Excerpted records START
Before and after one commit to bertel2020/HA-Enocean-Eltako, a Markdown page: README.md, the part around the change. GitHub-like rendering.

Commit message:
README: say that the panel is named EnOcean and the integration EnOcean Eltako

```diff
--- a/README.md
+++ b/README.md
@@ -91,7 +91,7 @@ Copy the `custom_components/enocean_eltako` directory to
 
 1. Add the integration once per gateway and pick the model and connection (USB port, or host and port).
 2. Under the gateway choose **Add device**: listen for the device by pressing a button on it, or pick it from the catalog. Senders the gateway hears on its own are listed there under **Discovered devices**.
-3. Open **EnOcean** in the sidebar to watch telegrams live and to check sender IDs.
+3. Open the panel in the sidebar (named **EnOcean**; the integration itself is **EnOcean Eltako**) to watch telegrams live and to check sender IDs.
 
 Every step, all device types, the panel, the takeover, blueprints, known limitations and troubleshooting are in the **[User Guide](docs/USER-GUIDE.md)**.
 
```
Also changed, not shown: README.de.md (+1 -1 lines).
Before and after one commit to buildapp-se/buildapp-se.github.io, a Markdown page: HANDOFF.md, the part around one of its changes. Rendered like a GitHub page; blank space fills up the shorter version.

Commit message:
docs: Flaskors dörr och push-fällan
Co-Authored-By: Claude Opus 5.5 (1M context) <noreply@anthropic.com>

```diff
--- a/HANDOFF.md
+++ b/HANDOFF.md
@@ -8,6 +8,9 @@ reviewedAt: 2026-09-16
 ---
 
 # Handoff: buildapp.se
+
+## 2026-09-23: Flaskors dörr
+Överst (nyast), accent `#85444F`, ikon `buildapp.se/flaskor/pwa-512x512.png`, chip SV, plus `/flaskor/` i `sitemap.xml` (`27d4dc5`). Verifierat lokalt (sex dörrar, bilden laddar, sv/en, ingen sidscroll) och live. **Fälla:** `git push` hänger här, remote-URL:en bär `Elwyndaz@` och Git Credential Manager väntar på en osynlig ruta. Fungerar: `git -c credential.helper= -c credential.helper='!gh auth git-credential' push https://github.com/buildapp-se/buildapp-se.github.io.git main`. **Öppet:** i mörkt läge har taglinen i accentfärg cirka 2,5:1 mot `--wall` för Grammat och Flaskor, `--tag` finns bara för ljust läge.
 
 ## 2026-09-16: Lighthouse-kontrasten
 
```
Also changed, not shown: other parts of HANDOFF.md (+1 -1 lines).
Excerpted records END
Excerpted records START
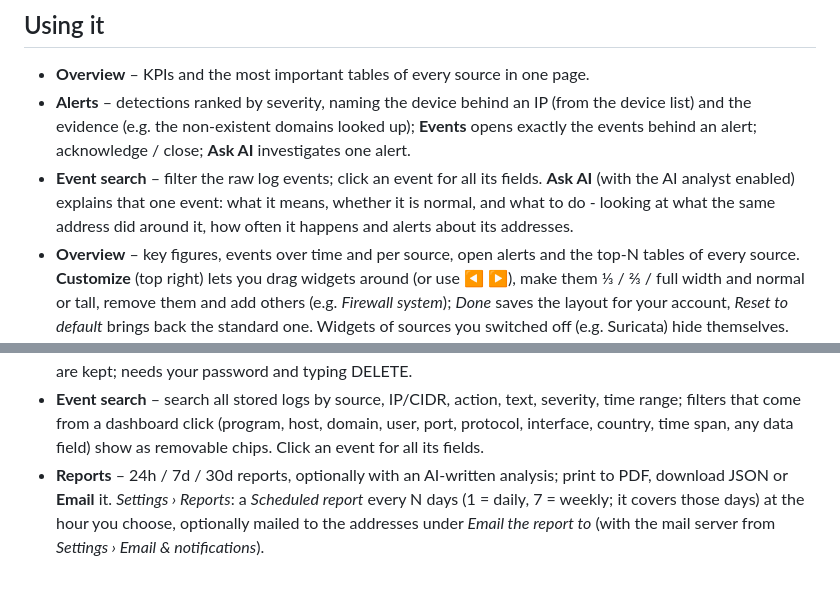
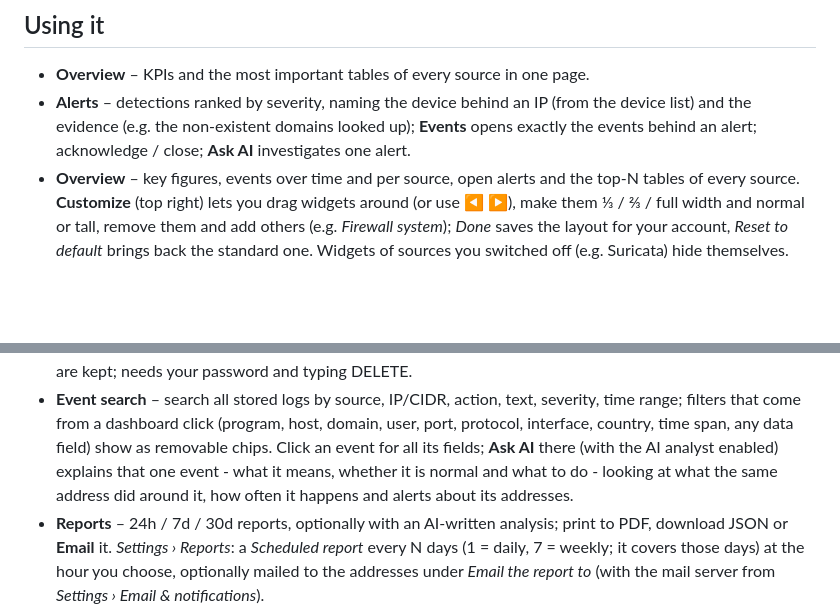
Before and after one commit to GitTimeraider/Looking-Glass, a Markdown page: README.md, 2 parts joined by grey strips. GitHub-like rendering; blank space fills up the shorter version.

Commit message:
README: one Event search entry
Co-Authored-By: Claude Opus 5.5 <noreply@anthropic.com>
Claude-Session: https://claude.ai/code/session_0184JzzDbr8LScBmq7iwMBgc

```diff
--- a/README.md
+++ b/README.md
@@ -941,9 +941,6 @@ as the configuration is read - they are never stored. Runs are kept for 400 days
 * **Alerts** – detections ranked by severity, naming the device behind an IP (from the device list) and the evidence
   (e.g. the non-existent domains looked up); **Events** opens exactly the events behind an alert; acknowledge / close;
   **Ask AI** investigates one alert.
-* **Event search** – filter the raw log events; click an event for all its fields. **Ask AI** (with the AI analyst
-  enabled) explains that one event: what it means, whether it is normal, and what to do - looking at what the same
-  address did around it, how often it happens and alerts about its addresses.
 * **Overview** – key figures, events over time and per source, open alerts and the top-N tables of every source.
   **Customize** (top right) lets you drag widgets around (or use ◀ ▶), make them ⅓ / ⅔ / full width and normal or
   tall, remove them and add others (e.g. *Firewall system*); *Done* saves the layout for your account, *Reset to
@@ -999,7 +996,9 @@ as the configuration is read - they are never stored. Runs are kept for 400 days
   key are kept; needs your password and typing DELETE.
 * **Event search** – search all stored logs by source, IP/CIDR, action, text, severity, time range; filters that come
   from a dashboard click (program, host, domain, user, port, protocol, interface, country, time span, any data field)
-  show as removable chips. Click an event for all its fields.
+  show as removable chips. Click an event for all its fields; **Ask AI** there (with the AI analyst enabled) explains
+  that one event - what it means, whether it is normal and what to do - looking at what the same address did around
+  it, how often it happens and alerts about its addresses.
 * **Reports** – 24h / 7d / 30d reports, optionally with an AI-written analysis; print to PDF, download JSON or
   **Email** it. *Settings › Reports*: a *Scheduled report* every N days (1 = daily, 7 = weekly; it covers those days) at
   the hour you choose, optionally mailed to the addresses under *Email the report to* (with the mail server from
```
Excerpted records END
Assignment
From the records above, report the count of lines containing "integration" and nothing more.

Reply
3